Change listing data
......

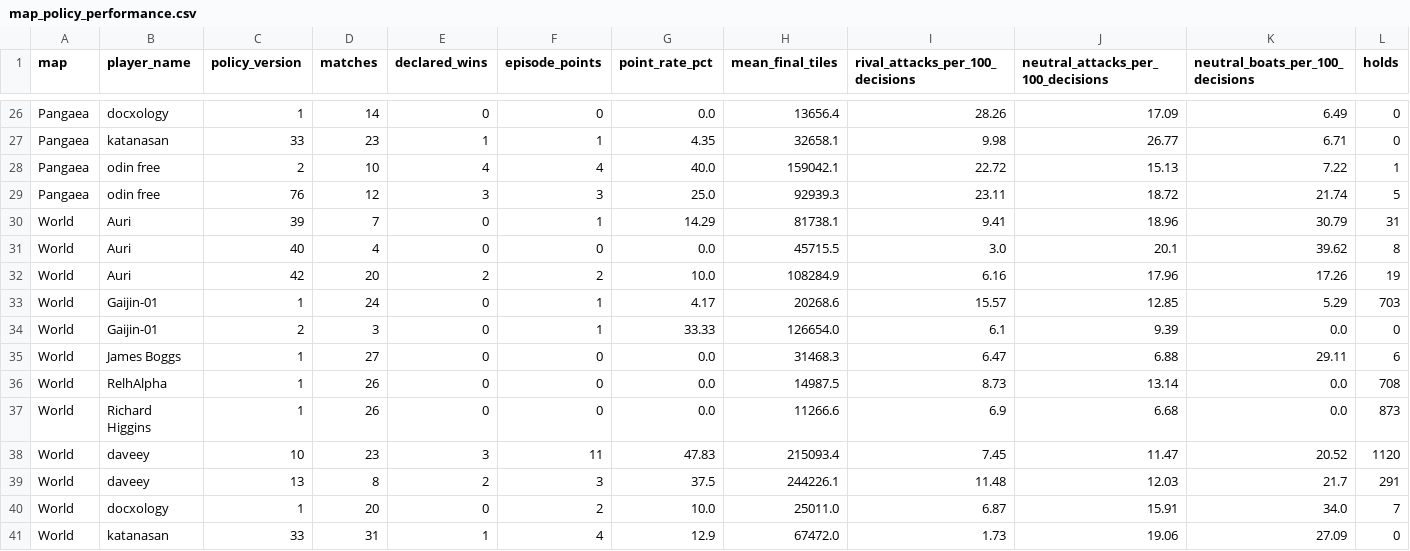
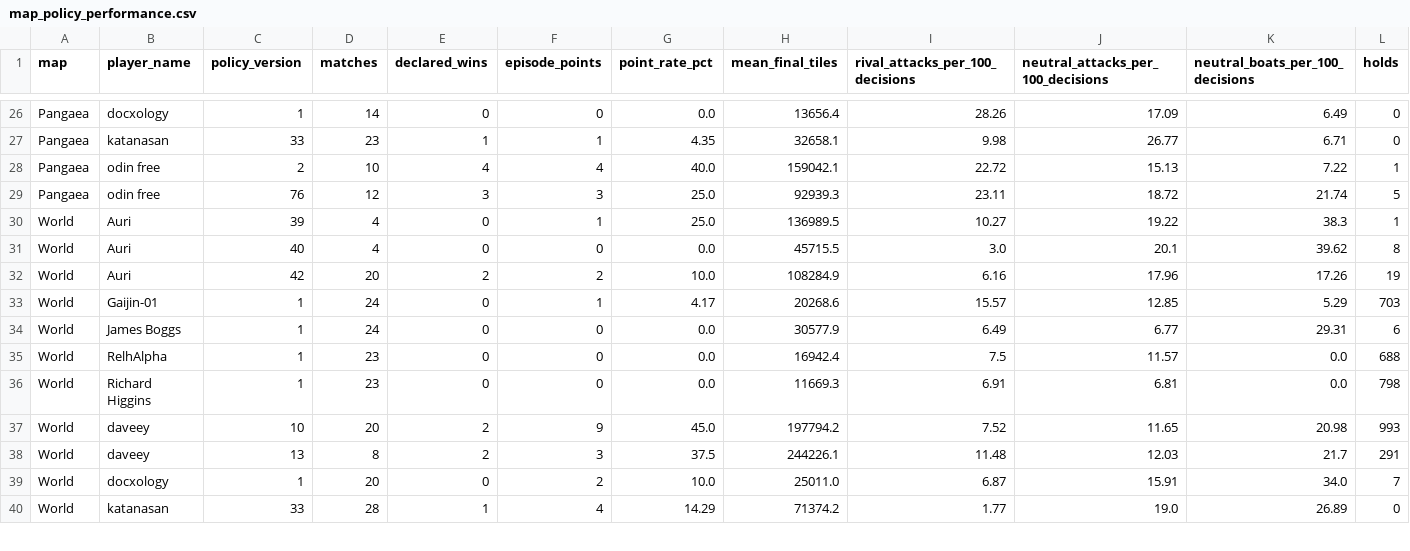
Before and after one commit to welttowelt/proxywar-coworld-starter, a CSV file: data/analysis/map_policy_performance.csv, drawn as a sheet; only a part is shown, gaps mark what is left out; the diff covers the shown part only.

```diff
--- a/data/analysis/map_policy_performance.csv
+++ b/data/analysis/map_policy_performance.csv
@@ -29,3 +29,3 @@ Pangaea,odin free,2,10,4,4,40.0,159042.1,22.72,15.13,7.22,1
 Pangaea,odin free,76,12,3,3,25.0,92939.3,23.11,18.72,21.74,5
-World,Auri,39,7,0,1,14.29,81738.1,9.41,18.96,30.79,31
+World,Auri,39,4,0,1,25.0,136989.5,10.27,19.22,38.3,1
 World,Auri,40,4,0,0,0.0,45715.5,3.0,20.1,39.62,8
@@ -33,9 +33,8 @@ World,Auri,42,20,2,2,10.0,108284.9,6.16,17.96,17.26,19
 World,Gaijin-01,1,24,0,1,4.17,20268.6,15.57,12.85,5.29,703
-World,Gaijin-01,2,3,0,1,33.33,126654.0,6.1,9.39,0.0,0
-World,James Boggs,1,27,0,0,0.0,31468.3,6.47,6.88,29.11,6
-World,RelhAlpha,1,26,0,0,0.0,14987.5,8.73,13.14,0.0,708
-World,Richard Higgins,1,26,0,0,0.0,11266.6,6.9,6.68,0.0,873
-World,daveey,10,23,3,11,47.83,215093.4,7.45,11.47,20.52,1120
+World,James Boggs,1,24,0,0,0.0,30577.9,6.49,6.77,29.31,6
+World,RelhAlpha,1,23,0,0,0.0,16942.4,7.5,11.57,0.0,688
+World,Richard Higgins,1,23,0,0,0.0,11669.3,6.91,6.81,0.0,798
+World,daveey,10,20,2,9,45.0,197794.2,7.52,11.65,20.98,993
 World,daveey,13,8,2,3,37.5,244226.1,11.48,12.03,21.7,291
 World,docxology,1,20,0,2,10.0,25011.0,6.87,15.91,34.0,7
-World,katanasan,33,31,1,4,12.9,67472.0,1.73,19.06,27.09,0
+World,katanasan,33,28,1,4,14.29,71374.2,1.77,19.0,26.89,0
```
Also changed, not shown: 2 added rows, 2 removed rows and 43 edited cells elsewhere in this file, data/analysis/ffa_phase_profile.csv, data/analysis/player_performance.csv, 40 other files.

......

> YOUR ASSIGNMENT: Your task is to find each line in the entries that contains the string "Auri" and copy it.

> EXERCISE RESULT:
-World,Auri,39,7,0,1,14.29,81738.1,9.41,18.96,30.79,31
+World,Auri,39,4,0,1,25.0,136989.5,10.27,19.22,38.3,1
 World,Auri,40,4,0,0,0.0,45715.5,3.0,20.1,39.62,8
@@ -33,9 +33,8 @@ World,Auri,42,20,2,2,10.0,108284.9,6.16,17.96,17.26,19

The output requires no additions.